The first step in TCU quarterback Kenny Hill’s Reputation Redemption Tour unfolded in impressive fashion Saturday night in Amon G. Carter Stadium. But it would be wise to hold off on the unbridled optimism in the wake of a 63-0 rout of Jackson State until more evidence surfaces, starting with this week’s contest at Arkansas.
Hill, a fifth-year senior from Southlake Carroll, threw more interceptions than any starting quarterback in the Big 12 during last year’s 6-7 season. But he showed a comfort level with the Horned Frogs’ offense against Jackson State that was missing last season, Hill’s first in charge of the TCU offense. Hill was crisp and decisive, with rare exception, while throwing for 206 yards and four touchdowns in the debut of Sonny Cumbie as TCU’s new offensive play-caller.
Hill completed the first eight passes he attempted against JSU, including two for touchdowns, and completed 82.7 percent of his throws (18-of-23). His lone interception came on a deep ball that hung in the air a bit too long rather than an ill-advised throw into coverage. He even threw the clearing block that allowed freshman Kennedy Snell to reach the end zone after a cutback move to cap a 13-yard scoring strike on the Frogs’ opening drive.
Some of the success, no doubt, had to do with facing an opponent that now is 0-14 in school history against major-college football programs like TCU. But there’s no question that Hill, 22, made some positive strides in what he described as a season-long effort “to come out and change the narrative about me” after a mostly inconsistent college career that began at Texas A&M and will conclude at TCU.
Asked if he made the statement he sought in Saturday’s opener, Hill said: “Absolutely. I felt great out there. I feel comfortable in the offense and I’ve been waiting a long time for this. Other than the pick, when I put too much air under the ball, everything seemed like it flowed well.
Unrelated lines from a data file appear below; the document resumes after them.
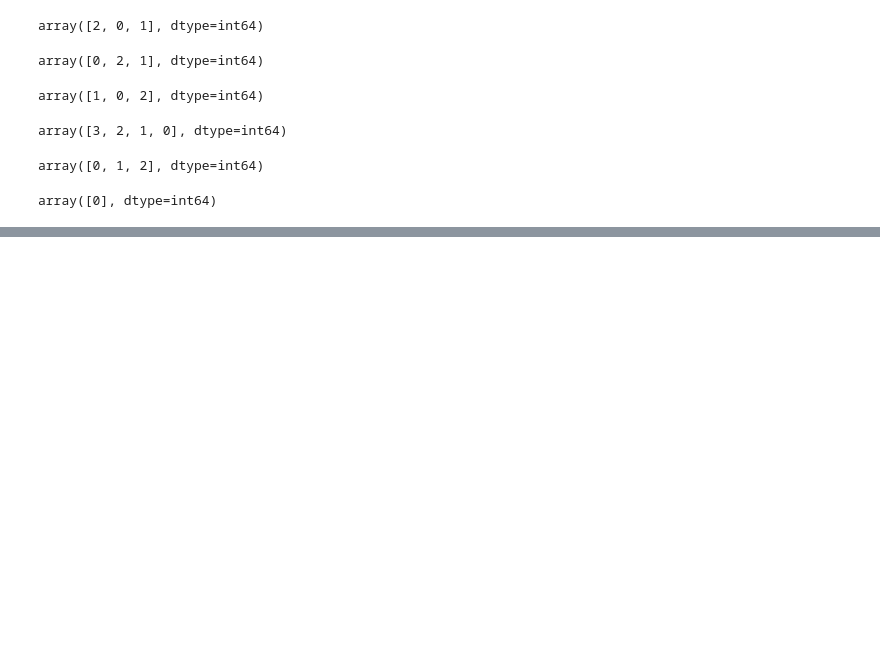
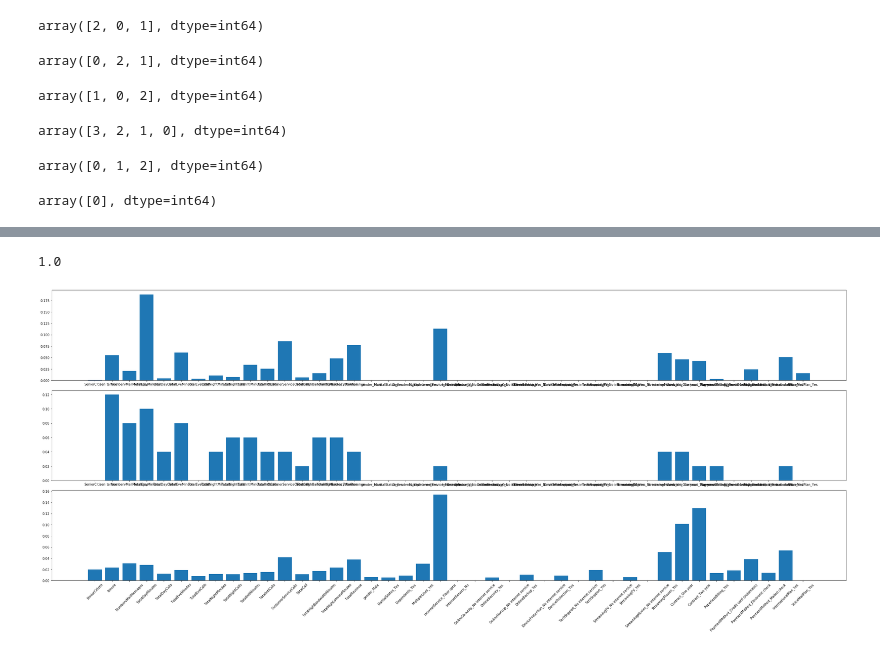
Before and after one commit to aindusekar/dc-ds-010620, a Jupyter notebook: mod-4/day-8-case-study/Untitled.ipynb, the cells around one changed output, grey strips where cells are left out. Drawn from its saved outputs; the diff is of its cells as text; code cells hidden in the pictures; blank space fills up the shorter version.

```diff
--- a/mod-4/day-8-case-study/Untitled.ipynb
+++ b/mod-4/day-8-case-study/Untitled.ipynb
@@ -306,0 +315,19 @@ array([0], dtype=int64)
+# %%
+import pandas as pd
+import matplotlib.pyplot as plt
+from sklearn.preprocessing import OneHotEncoder
+from sklearn.model_selection import train_test_split
+url_link = 'https://docs.google.com/spreadsheets/d/1TAWfdKnWYiCzKUeDyGL6NzIOv7AxFt_Sfzzax464_FQ/export?format=csv&gid=882919979'
+test = pd.read_csv(url_link)
+test.dropna(inplace = True)
+cat_var = test.select_dtypes(include='object')
+num_var = test.select_dtypes(exclude = 'object')
+cat_var.drop(columns=['customerID','Churn'], inplace = True)
+X_train, X_test, y_train, y_test = train_test_split(test.drop(columns=['customerID','Churn']), test.Churn, test_size=0.33, random_state=42)
+ohc = OneHotEncoder(drop='first')
+array_to_df = ohc.fit_transform(X_train[cat_var.columns.tolist()]).toarray()
+encoded=pd.DataFrame(array_to_df, columns=ohc.get_feature_names(cat_var.columns.tolist()))
+encoded.reset_index(inplace=True, drop=True)
+X_train.reset_index(inplace=True, drop=True)
+clean_X_train = pd.concat([X_train[num_var.columns.tolist()] , encoded], axis=1,  sort=False)
+clean_X_train.shape
@@ -306,0 +340,3 @@ array([0], dtype=int64)
+# %%
+abc = AdaBoostClassifier(random_state=42)
+abc.fit(clean_X_train, y_train)
@@ -306,0 +350,3 @@ array([0], dtype=int64)
+# %%
+gbc = GradientBoostingClassifier(random_state=42)
+gbc.fit(clean_X_train, y_train)
@@ -306,0 +370,3 @@ array([0], dtype=int64)
+# %%
+xgb = XGBClassifier(random_state=42)
+xgb.fit(clean_X_train, y_train)
@@ -306,0 +383,16 @@ array([0], dtype=int64)
+# %%
+xgb.score(clean_X_train,y_train)
+# %% [output]
+1.0
+# %%
+fig, ax = plt.subplots(nrows=3, ncols=1, figsize=(35, 15))
+plt.xticks(rotation = 'vertical')
+ax[0].bar(height=gbc.feature_importances_, x=clean_X_train.columns)
+plt.xticks(rotation = 'vertical')
+ax[1].bar(height=abc.feature_importances_, x=clean_X_train.columns)
+plt.xticks(rotation = 45)
+ax[2].bar(height=xgb.feature_importances_, x=clean_X_train.columns)
+
+plt.tight_layout()
+# %% [output]
+[figure, added]
```
Also changed, not shown: parts of 12 cells of this notebook, 1 other file.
“I didn’t play the way I wanted to last year. I think I’ve grown up. I’ve been through a lot, seen a lot, experienced a lot. I’ve learned what it takes to play this position in college.”
More defining tests are on the horizon, starting with this week’s contest at Arkansas, a longtime rival from TCU’s days in the Southwest Conference. But Coach Gary Patterson acknowledged he thought Hill made strides as a decision-maker Saturday compared to what he showed last season.
“Yeah, I did,” Patterson said. “I didn’t like the interception. I told Kenny about that one. Other than that, I was happy.”
Without question, Hill headed into the season as the X-factor in TCU’s hopes to return to contender status in the Big 12, as well as a weekly spot in the Top 25 rankings. He was pushed throughout the off-season by freshman Shawn Robinson, a four-star signee from DeSoto who showed promise as a backup by throwing a 56-yard scoring strike to TreVontae Hights on his first collegiate completion Saturday.
Hill credited Robinson’s presence as the backup with motivating him to put more separation between his totals for touchdown passes (17) and interceptions (13) than he did a year ago. Saturday’s touchdowns-to-interceptions ratio of 4-1 marked a step in the right direction. It followed an edict from Cumbie, who has been Hill’s quarterbacks coach throughout his time at TCU and challenged his senior leader during fall drills.
“As a quarterback, at times, you allow things to build up and your frustrations grow. I think you saw some of that with him,” Cumbie said before a recent practice. “What he needs to do better is protect the football, make better decisions and be consistently accurate. Those are the key things we’re asking him to do. He knows it’s time for him to grow up and play at a high level.”
For one night, Hill did exactly that. He led TCU on five touchdown drives in eight possessions, building a 42-0 lead before turning matters over to Robinson with 6:34 remaining in the third quarter. The TCU offense, which struggled with penalties last season, was not flagged during any of Hill’s possessions and the lone interception did not set up a short-field scoring opportunity for Jackson State.
Future games will offer more significant stressers and Robinson showed he’ll keep the pressure on Hill to produce with a solid college debut: 5-of-7 through the air for 94 yards, with two touchdowns. He also averaged 14.3 yards on three carries, including a 40-yarder that was TCU’s longest rushing gain of the night.
Patterson praised Robinson and said his first taste of success in college “will help him make big strides for next week” as TCU prepares for Arkansas. Hill knows the next game will be a test of whether he can show more consistency in his weekly efforts.
“The competition will step up next week and we know that. We’re just ready to get back to work,” Hill said. “We came in looking to be 1-0 and we are. I’m a results guy. I’m just looking for wins. I’m trying to go 12-0, then 13. And, hopefully, 14 and 15.”
The first step came Saturday against Jackson State, with two of Hill’s scoring strikes going to Desmon White. Asked what struck him most about Hill in the season opener, White had a quick response.
“Confidence,” White said. “He knows what he’s doing and what it’s going to take to get to the next level. We all believe in him and we’re ready to go.”